TASK BRIEF: Below are the records; print them again exactly and omit the pictures.

SOURCE MATERIAL:
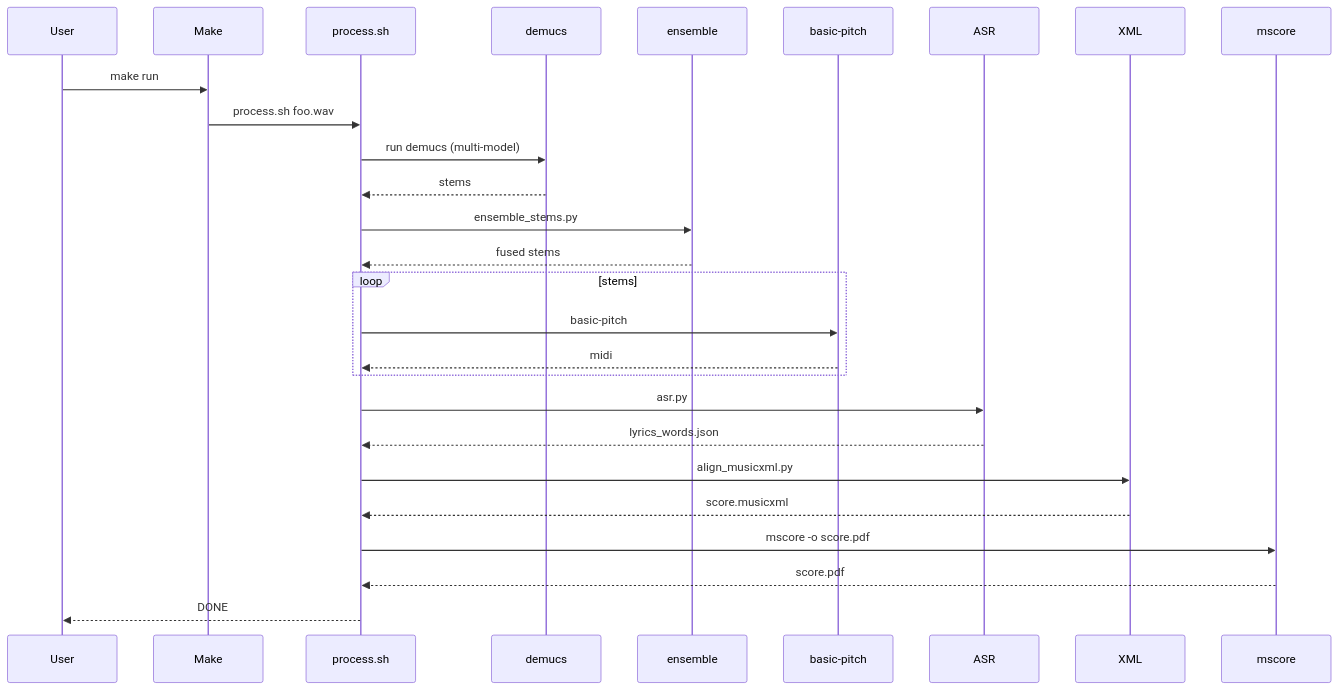
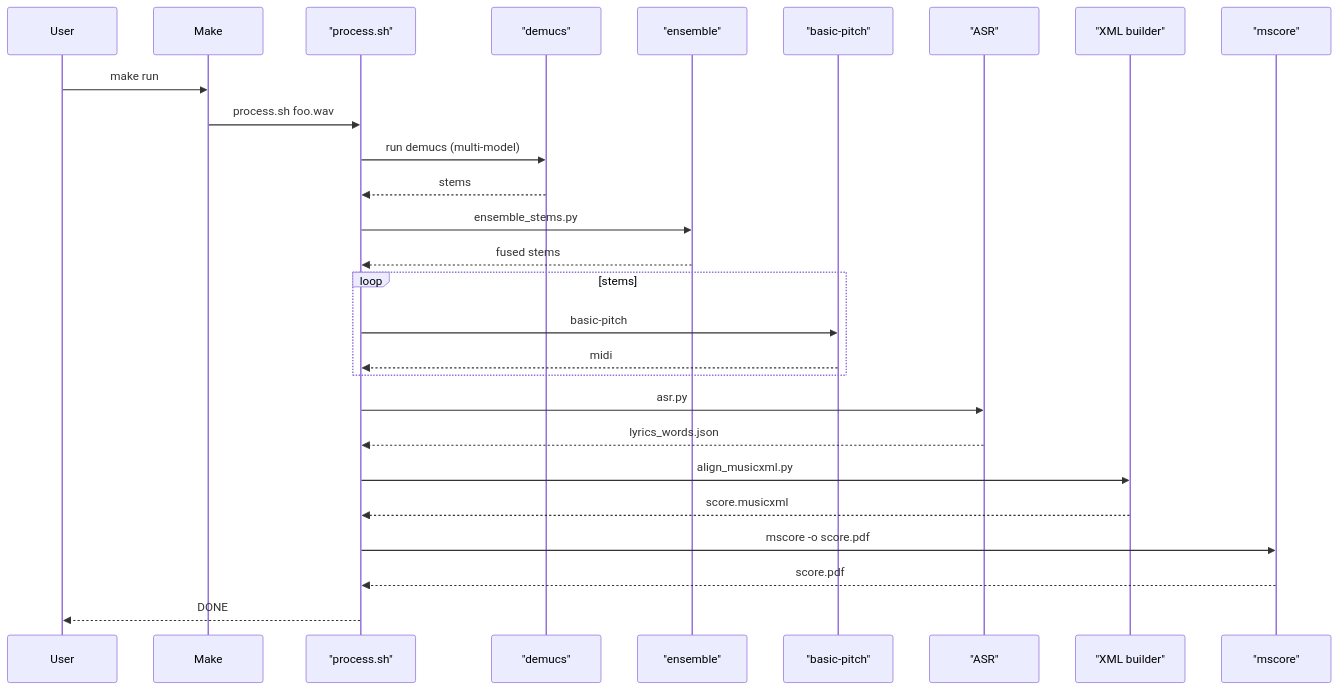
The third of 3 diagrams in README.org (ac1965/music2score), drawn with Mermaid before and after one commit. The commit also changed other lines of this file, not shown here.

```diff
--- a/README.org
+++ b/README.org
@@ -659,30 +659,30 @@
 #+begin_src mermaid
   sequenceDiagram
     participant User
     participant Make
-    participant SH as process.sh
-    participant Dem as demucs
-    participant Ens as ensemble
-    participant BP as basic-pitch
-    participant ASR
-    participant XML
-    participant MS as mscore
+    participant SH as "process.sh"
+    participant Dem as "demucs"
+    participant Ens as "ensemble"
+    participant BP as "basic-pitch"
+    participant ASR as "ASR"
+    participant XML as "XML builder"
+    participant MS as "mscore"
 
     User->>Make: make run
     Make->>SH: process.sh foo.wav
     SH->>Dem: run demucs (multi-model)
     Dem-->>SH: stems
     SH->>Ens: ensemble_stems.py
     Ens-->>SH: fused stems
     loop stems
       SH->>BP: basic-pitch
       BP-->>SH: midi
     end
     SH->>ASR: asr.py
     ASR-->>SH: lyrics_words.json
     SH->>XML: align_musicxml.py
     XML-->>SH: score.musicxml
     SH->>MS: mscore -o score.pdf
     MS-->>SH: score.pdf
     SH-->>User: DONE
 #+end_src
```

THE ANSWER:
The third of 3 diagrams in README.org (ac1965/music2score), drawn with Mermaid before and after one commit. The commit also changed other lines of this file, not shown here.

```diff
--- a/README.org
+++ b/README.org
@@ -659,30 +659,30 @@
 #+begin_src mermaid
   sequenceDiagram
     participant User
     participant Make
-    participant SH as process.sh
-    participant Dem as demucs
-    participant Ens as ensemble
-    participant BP as basic-pitch
-    participant ASR
-    participant XML
-    participant MS as mscore
+    participant SH as "process.sh"
+    participant Dem as "demucs"
+    participant Ens as "ensemble"
+    participant BP as "basic-pitch"
+    participant ASR as "ASR"
+    participant XML as "XML builder"
+    participant MS as "mscore"
 
     User->>Make: make run
     Make->>SH: process.sh foo.wav
     SH->>Dem: run demucs (multi-model)
     Dem-->>SH: stems
     SH->>Ens: ensemble_stems.py
     Ens-->>SH: fused stems
     loop stems
       SH->>BP: basic-pitch
       BP-->>SH: midi
     end
     SH->>ASR: asr.py
     ASR-->>SH: lyrics_words.json
     SH->>XML: align_musicxml.py
     XML-->>SH: score.musicxml
     SH->>MS: mscore -o score.pdf
     MS-->>SH: score.pdf
     SH-->>User: DONE
 #+end_src
```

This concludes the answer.